The total gift will also establish an endowed directorship for the planned center and support graduate student fellowships for promising scholars.
“What Linda Duttenhaver and Morton La Kretz have done, through their incredibly generous gift, is to support a vision and make real the opportunities to research how to best manage Sedgwick Reserve’s natural resources,” said Patricia Holden, director of UCSB’s Natural Reserve System (UCSB NRS) and a professor at the Bren School of Environmental Science & Management.
“Because Sedgwick models California’s significant ecosystems, this gift will have wide impact,” Holden continued. “By supporting research, including by graduate students, the impacts will also be long term. The Natural Reserve System’s dedication to university education, research and public outreach can be articulated at its fullest through such a gift. We are ever grateful to Linda and Morton for helping Sedgwick realize its potential.”
An alumnus of UCLA, Morton La Kretz is a prolific philanthropist focused on education, the environment and conservation. Among his many significant works are UCLA’s La Kretz Hall, that campus’s first LEED-rated building and home to the university’s Institute of the Environment; Cal State L.A.’s La Kretz Hall of Science; the La Kretz Innovation Campus at the Los Angeles CleanTech Incubator; and the La Kretz Watershed Garden at TreePeople, a nonprofit environmental advocacy group.
The UCLA La Kretz Center for California Conservation Science established by La Kretz served as inspiration for the envisioned La Kretz Research Center at Sedgwick Reserve.
“My dad has seen my involvement at Sedgwick and how well it dovetailed with his programs at UCLA: The Institute of Environment and Sustainability and the La Kretz Center for California Conservation Science,” said Duttenhaver. “The La Kretz Research Center at Sedgwick Reserve was a logical extension of that focus on the environment. A longer-term vision is to create a ‘necklace’ of these types of centers throughout the UC system and state.”

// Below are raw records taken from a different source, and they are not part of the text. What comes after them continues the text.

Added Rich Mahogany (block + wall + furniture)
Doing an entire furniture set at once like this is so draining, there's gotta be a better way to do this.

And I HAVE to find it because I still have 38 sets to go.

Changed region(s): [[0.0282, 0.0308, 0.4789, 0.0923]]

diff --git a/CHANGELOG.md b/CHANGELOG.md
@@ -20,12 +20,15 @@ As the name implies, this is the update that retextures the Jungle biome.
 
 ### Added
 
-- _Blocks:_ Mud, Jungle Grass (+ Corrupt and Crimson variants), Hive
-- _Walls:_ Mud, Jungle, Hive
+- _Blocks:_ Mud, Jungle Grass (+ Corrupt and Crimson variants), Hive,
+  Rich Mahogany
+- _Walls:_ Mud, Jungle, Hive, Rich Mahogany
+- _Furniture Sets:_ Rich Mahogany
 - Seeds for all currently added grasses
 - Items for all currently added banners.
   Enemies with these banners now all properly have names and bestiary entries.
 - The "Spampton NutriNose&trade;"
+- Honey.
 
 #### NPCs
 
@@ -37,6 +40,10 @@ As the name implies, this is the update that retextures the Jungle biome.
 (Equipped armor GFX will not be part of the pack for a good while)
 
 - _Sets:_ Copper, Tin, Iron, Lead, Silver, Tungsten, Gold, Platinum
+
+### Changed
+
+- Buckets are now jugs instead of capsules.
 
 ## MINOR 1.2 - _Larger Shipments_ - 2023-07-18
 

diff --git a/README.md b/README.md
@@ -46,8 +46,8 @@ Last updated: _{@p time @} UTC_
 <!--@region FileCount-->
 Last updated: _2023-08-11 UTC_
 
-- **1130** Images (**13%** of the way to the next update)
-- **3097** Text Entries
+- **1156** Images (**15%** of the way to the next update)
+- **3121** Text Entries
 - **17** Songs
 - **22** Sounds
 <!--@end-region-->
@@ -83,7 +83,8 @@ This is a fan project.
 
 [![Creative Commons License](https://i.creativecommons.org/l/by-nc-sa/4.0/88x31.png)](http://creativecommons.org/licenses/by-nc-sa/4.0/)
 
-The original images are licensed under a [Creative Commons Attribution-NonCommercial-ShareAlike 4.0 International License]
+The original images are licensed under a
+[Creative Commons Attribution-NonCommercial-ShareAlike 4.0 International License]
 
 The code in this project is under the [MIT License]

The seven-site UCSB NRS is part of the larger, 39-property UC NRS, which at more than 750,000 acres of protected natural land is the largest system of its kind in the world. UCSB runs the most reserves of any UC campus. Sedgwick is the largest in a collection that also includes the Sierra Nevada Aquatic Research Laboratory and Valentine Camp Reserve in Mammoth Lakes, Kenneth S. Norris Rancho Marino Reserve in Cambria, Santa Cruz Island Reserve, Carpinteria Salt Marsh and Coal Oil Point in Goleta.
Wildlife biologist Kate McCurdy is Sedgwick’s longtime resident director.
“To be the manager of the Sedgwick Reserve during this transformational time has truly been the opportunity of a lifetime,” said McCurdy, addressing the impact of Duttenhaver’s partnership overall, and the new gift from her and her father. “Over the past decade I’ve had the privilege of guiding field station improvements to become a healthier, more vibrant place that now functions as an ecological reserve supported by an environmentally sustainable field station. But to be at the helm of the reserve’s next chapter in history is even more energizing.
“The La Kretz Center’s central mission is noble: To enable students and faculty to apply their science skills to study ecological issues affecting the Santa Ynez Valley and other landscapes like it,” McCurdy added. “It is a dream possibility for someone wearing my boots to support a research center on an ecological reserve. I hope it can serve as a successful model for other centers like this to be formed in the future, as there are 38 other UC reserves in California that would of benefit from this collaborative synergy model.”